How fast is fast enough? Manufacturers of wireless networking gear tend to have a simple answer: "Whatever we just put on sale." But the picture is always more complicated.

On one hand, WiFi networks send data faster than can any cable or digital-subscriber-line Internet connection, which can make even slow WiFi feel fast to the uninitiated. On the other hand, WiFi never runs as fast as advertised. And so the reality may not come clear until after a long period of tweaking and puzzlement.

We spent two weeks putting three forms of WiFi -- 802.11b, the kind most people use, and two faster versions, 802.11a and 802.11g -- through their paces, testing eight access points and receiver cards.

The reviewed hardware included two 802.11b devices (Netgear's MR814 access point and MA401 card), three 802.11g units (Apple's AirPort Extreme base station and card, and Netgear's WG602 access point), two tri-mode a/b/g components (Linksys's WPC55AG access point and Netgear's WAG511 card) and one dual-mode 802.11a/b access point (D-Link's DI-764).

We set up basic WiFi networks and timed how long each took to transmit a 40.8-megabyte file.

The test environment was a two-story wood-frame house, vintage 1935. Why is this relevant? WiFi signals weaken not just over distance but also as they pass through physical objects such as walls, ceilings and fireplaces. In our tests, those obstructions outweighed distance in attenuating a WiFi signal. When the connection gets sufficiently weak -- in our tests, 20 percent of the original strength -- the WiFi hardware will give up on it.

Our benchmark was a wired network built on 100Mbps Ethernet technology, the traditional way to link computers. That moved the test file in 12 seconds every time -- a speed of about 27 million bits per second.

(Networks, wired or not, are amazingly inefficient for many reasons, including the overhead of their communications protocols.
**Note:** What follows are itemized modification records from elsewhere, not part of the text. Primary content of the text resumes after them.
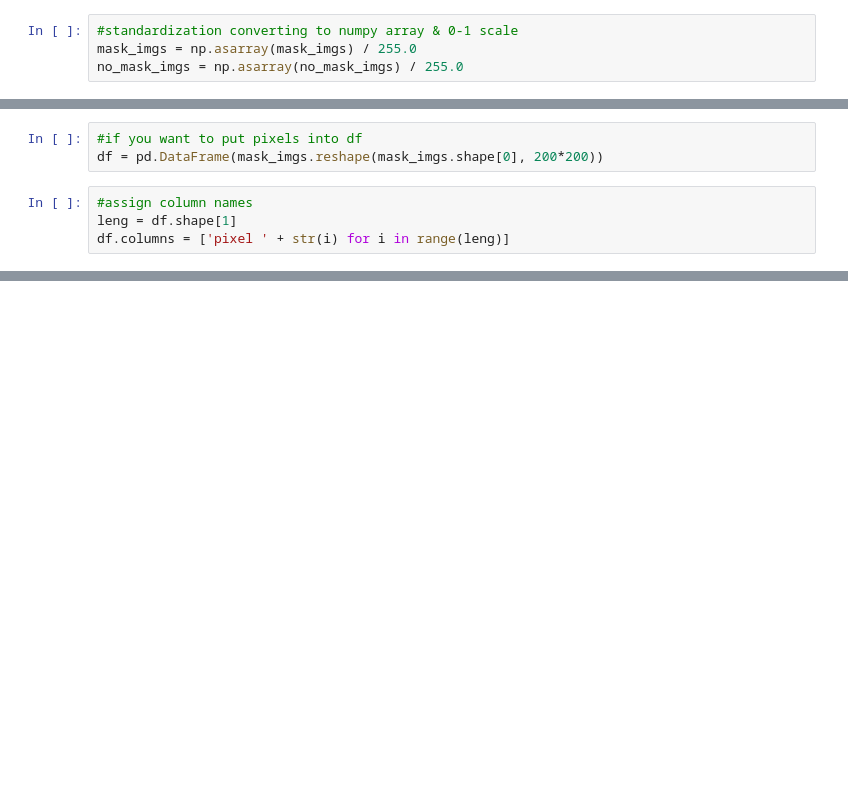
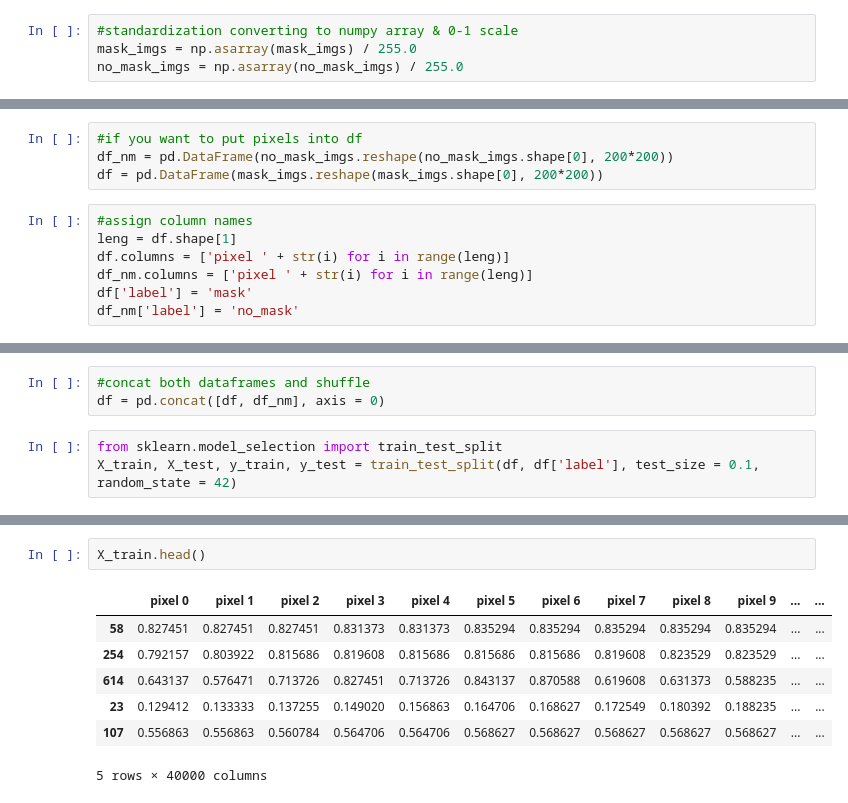
Before and after one commit to ZacharyJWyman/Mask-Detection, a Jupyter notebook: EDA Mask Classifier.ipynb, the cells around one changed output, grey strips where cells are left out. Drawn from its saved outputs; the diff is of its cells as text; blank space fills up the shorter version.

```diff
--- a/EDA Mask Classifier.ipynb
+++ b/EDA Mask Classifier.ipynb
@@ -41,7 +43,11 @@ mask_imgs.shape
 # %%
 #if you want to put pixels into df
+df_nm = pd.DataFrame(no_mask_imgs.reshape(no_mask_imgs.shape[0], 200*200))
 df = pd.DataFrame(mask_imgs.reshape(mask_imgs.shape[0], 200*200))
 # %%
 #assign column names
 leng = df.shape[1]
 df.columns = ['pixel ' + str(i) for i in range(leng)]
+df_nm.columns = ['pixel ' + str(i) for i in range(leng)]
+df['label'] = 'mask'
+df_nm['label'] = 'no_mask'
@@ -57,0 +54,6 @@ df.head()
+# %%
+#concat both dataframes and shuffle
+df = pd.concat([df, df_nm], axis = 0)
+# %%
+from sklearn.model_selection import train_test_split
+X_train, X_test, y_train, y_test = train_test_split(df, df['label'], test_size = 0.1, random_state = 42)
@@ -81,2 +104,12 @@ mask_imgs.shape
 # %% [output]
 (686, 200, 200, 1)
+# %%
+X_train.head()
+# %% [output]
+|  | pixel 0 | pixel 1 | pixel 2 | pixel 3 | pixel 4 | pixel 5 | pixel 6 | pixel 7 | pixel 8 | pixel 9 | ... | ... |
+| 58 | 0.827451 | 0.827451 | 0.827451 | 0.831373 | 0.831373 | 0.835294 | 0.835294 | 0.835294 | 0.835294 | 0.835294 | ... | ... |
+| 254 | 0.792157 | 0.803922 | 0.815686 | 0.819608 | 0.815686 | 0.815686 | 0.815686 | 0.819608 | 0.823529 | 0.823529 | ... | ... |
+| 614 | 0.643137 | 0.576471 | 0.713726 | 0.827451 | 0.713726 | 0.843137 | 0.870588 | 0.619608 | 0.631373 | 0.588235 | ... | ... |
+| 23 | 0.129412 | 0.133333 | 0.137255 | 0.149020 | 0.156863 | 0.164706 | 0.168627 | 0.172549 | 0.180392 | 0.188235 | ... | ... |
+| 107 | 0.556863 | 0.556863 | 0.560784 | 0.564706 | 0.564706 | 0.568627 | 0.568627 | 0.568627 | 0.568627 | 0.568627 | ... | ... |
+5 rows × 40000 columns
```
Also changed, not shown: parts of 11 cells of this notebook, 2 other files.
As a rule of thumb, real-world performance of half the promised speed is extraordinarily good, and day-to-day reality is likely to be half of that.)
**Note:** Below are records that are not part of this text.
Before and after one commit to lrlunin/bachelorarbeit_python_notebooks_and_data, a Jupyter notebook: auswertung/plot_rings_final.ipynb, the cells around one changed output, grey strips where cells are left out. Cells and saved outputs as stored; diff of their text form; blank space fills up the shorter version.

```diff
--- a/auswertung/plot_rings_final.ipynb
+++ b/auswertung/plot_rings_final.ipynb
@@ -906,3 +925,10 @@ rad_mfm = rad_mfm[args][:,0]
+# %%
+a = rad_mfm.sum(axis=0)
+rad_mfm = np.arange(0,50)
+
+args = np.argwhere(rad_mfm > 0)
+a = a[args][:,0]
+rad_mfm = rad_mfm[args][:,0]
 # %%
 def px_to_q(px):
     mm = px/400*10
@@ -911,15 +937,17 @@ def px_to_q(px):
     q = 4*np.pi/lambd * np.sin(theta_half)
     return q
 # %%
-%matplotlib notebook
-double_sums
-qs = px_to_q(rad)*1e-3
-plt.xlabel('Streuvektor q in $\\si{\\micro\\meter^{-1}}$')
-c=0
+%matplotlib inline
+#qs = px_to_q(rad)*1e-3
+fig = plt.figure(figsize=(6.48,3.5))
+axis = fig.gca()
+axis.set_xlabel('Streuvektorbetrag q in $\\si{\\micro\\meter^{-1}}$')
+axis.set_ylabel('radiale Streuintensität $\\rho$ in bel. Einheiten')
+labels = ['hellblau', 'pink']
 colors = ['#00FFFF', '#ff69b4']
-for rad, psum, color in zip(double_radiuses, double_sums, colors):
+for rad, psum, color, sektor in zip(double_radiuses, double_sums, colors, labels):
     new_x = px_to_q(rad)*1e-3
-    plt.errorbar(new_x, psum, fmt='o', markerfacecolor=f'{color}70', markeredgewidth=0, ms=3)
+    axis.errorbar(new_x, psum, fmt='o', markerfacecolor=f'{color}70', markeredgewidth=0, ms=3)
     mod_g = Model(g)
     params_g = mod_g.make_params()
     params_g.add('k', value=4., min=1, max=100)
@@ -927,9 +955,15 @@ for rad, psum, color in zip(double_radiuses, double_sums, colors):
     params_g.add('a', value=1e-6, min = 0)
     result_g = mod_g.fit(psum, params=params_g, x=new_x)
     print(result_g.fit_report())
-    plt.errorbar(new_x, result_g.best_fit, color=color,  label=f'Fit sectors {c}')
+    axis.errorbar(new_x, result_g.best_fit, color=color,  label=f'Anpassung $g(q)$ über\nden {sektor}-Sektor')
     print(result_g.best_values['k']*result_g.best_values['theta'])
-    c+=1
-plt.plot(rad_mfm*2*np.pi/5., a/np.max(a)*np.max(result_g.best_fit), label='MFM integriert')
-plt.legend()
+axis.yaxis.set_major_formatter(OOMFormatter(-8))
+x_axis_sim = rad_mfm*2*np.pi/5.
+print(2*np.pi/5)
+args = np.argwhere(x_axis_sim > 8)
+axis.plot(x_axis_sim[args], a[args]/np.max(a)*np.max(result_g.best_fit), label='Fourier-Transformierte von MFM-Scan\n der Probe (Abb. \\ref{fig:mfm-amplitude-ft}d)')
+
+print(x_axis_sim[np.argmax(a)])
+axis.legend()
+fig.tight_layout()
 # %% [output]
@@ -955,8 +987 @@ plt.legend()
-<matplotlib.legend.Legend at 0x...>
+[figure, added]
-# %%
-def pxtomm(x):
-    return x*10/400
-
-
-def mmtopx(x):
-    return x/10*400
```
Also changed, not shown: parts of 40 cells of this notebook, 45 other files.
Standard 802.11b WiFi offers a theoretical peak rate of 11Mbps; with access point and receiving laptop in the same room, the file transfer took slightly less than 80 seconds, for a speed of 4Mbps.

Moving that access point one floor away slowed the transfer time to 107.4 seconds (3.2Mbps). At 25 feet and two walls and a floor away, the signal began to fail. WiFi is supposed to work up to 150 feet away, but without an amplified antenna or open ground between access point and receiver, you will probably never see that range.
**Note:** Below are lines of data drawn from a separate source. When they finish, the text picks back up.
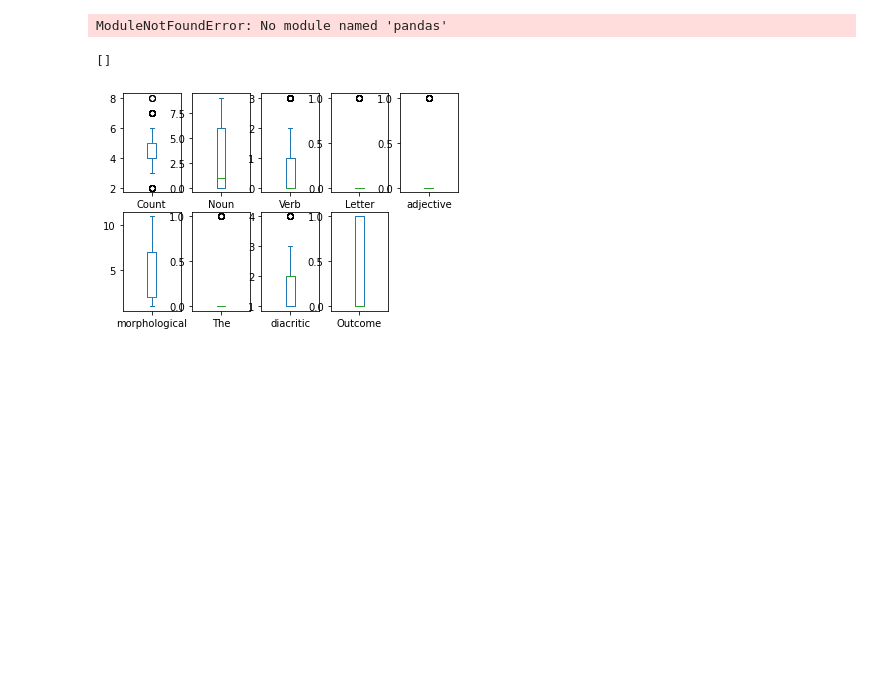
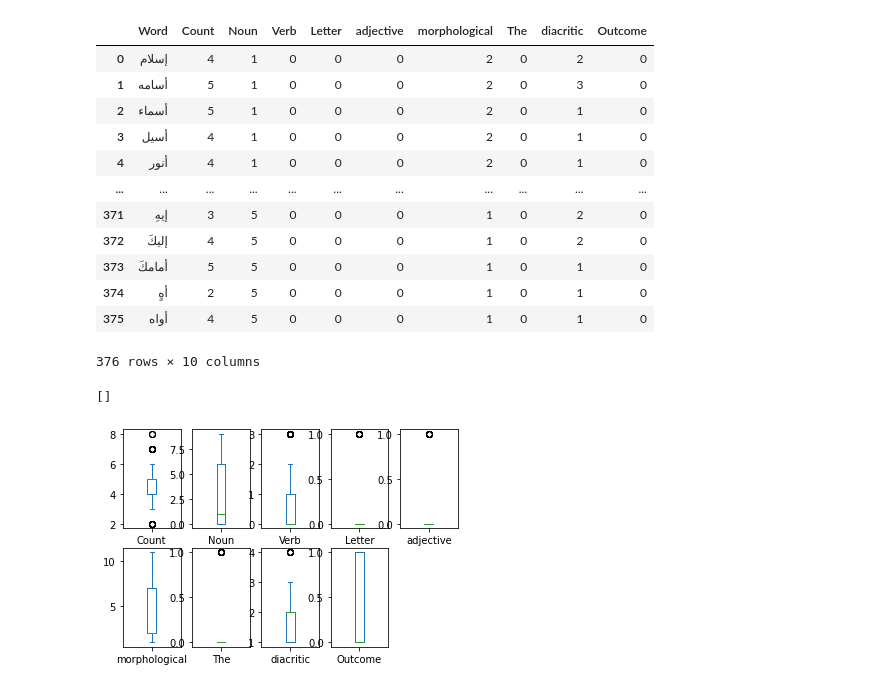
Before and after one commit to NizarMaarouf/Final_Project_Ruppin_Nizar, a Jupyter notebook: Python_Files/IPYNB/04/csv-Copy1.ipynb, the cells around one changed output. Cells and saved outputs as stored; diff of their text form; code cells hidden in the pictures; blank space fills up the shorter version.

```diff
--- a/Python_Files/IPYNB/04/csv-Copy1.ipynb
+++ b/Python_Files/IPYNB/04/csv-Copy1.ipynb
@@ -1,9 +1,21 @@
 # %%
 import pandas as pd
-data = pd.read_csv (r'C:\Users\nizar.maarouf\Desktop\project2021\Data_Encoding.csv')
+data = pd.read_csv (r'C:\Users\nizar.maarouf\Desktop\Final_Progect_Ruppin\CSV_Files\Data_Encoding.csv')
 data.head(376)
 # %% [output]
+|  | Word | Count | Noun | Verb | Letter | adjective | morphological | The | diacritic | Outcome |
+| 0 | إسلام | 4 | 1 | 0 | 0 | 0 | 2 | 0 | 2 | 0 |
+| 1 | أسامه | 5 | 1 | 0 | 0 | 0 | 2 | 0 | 3 | 0 |
+| 2 | أسماء | 5 | 1 | 0 | 0 | 0 | 2 | 0 | 1 | 0 |
+| 3 | أسيل | 4 | 1 | 0 | 0 | 0 | 2 | 0 | 1 | 0 |
+| 4 | أنور | 4 | 1 | 0 | 0 | 0 | 2 | 0 | 1 | 0 |
+| ... | ... | ... | ... | ... | ... | ... | ... | ... | ... | ... |
+| 371 | إيهِ | 3 | 5 | 0 | 0 | 0 | 1 | 0 | 2 | 0 |
+| 372 | إليكَ | 4 | 5 | 0 | 0 | 0 | 1 | 0 | 2 | 0 |
+| 373 | أمامكَ | 5 | 5 | 0 | 0 | 0 | 1 | 0 | 1 | 0 |
+| 374 | أهٍ | 2 | 5 | 0 | 0 | 0 | 1 | 0 | 1 | 0 |
+| 375 | أواه | 4 | 5 | 0 | 0 | 0 | 1 | 0 | 1 | 0 |
-ModuleNotFoundError: No module named 'pandas'
+376 rows × 10 columns
 # %%
 import warnings
 warnings.filterwarnings("ignore")
```
Also changed, not shown: parts of 7 cells of this notebook, 33 other files.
(Microwave ovens and many cordless phones can "pollute" WiFi's 2.4GHz frequency, which could also explain some of the fluctuations.)

The two newer technologies, 802.11a and 802.11g, advertise a top speed of 54Mbps but require different trade-offs. The 802.11a technology employs the less-crowded 5.4GHz radio frequency to reduce the odds of interference but doesn't work with other WiFi gear (the D-Link "a" access point got around this incompatibility by adding a separate "b" transmitter). The 802.11g technology uses the same frequency as 802.11b and thus can talk to "b" hardware.

Both new arrivals command a premium over regular WiFi hardware, but "a" costs about twice as much, while "g" tends to cost 50 percent more. The novelty of 802.11g also means that "g" units from different vendors may not cooperate or may need firmware upgrades after the standard is finalized.

The speed improvements both technologies promise are real. In the same room, the 40MB test file zipped across in 23.9 seconds under "a" (13.6 Mbps) and 26.6 seconds under "g" (12 Mbps). Two rooms away, 802.11a ran at 10.4Mbps, but 802.11g had slowed to 6.4Mbps. In the den, where the "b" receivers reached their limit, both "a" and "g" hardware sustained a 4Mbps connection.

If speed alone is a priority, then consider that 802.11a hardware consistently performed about a third better than 802.11g in these tests.

Useful 802.11g connectivity ended about 67 feet, one interior and one exterior wall away, while the "a" network reached about five feet farther. This result confounded our expectations; most reports have found that 802.11a's range falls short of 802.11g's. Interference from other 2.4GHz devices in this and neighboring houses might explain that discrepancy.

The bottom line? The 802.11b technology does fine for most local networking, as long as huge file transfers don't happen often. After all, its real-world speed still outpaces a broadband connection. The 802.11a technology works quite well, but once the 802.11g standard is settled later this year, this technology's better compatibility will make it the obvious choice.

In the meantime, almost anybody can improve the performance of a WiFi network just by rethinking the placement of its access point. Our initial test installation had an access point parked next to the DSL modem in the downstairs office, resulting in sluggish performance upstairs. Whatever version of WiFi we used would have worked better if the hardware had been planted higher up, in a more central part of the house.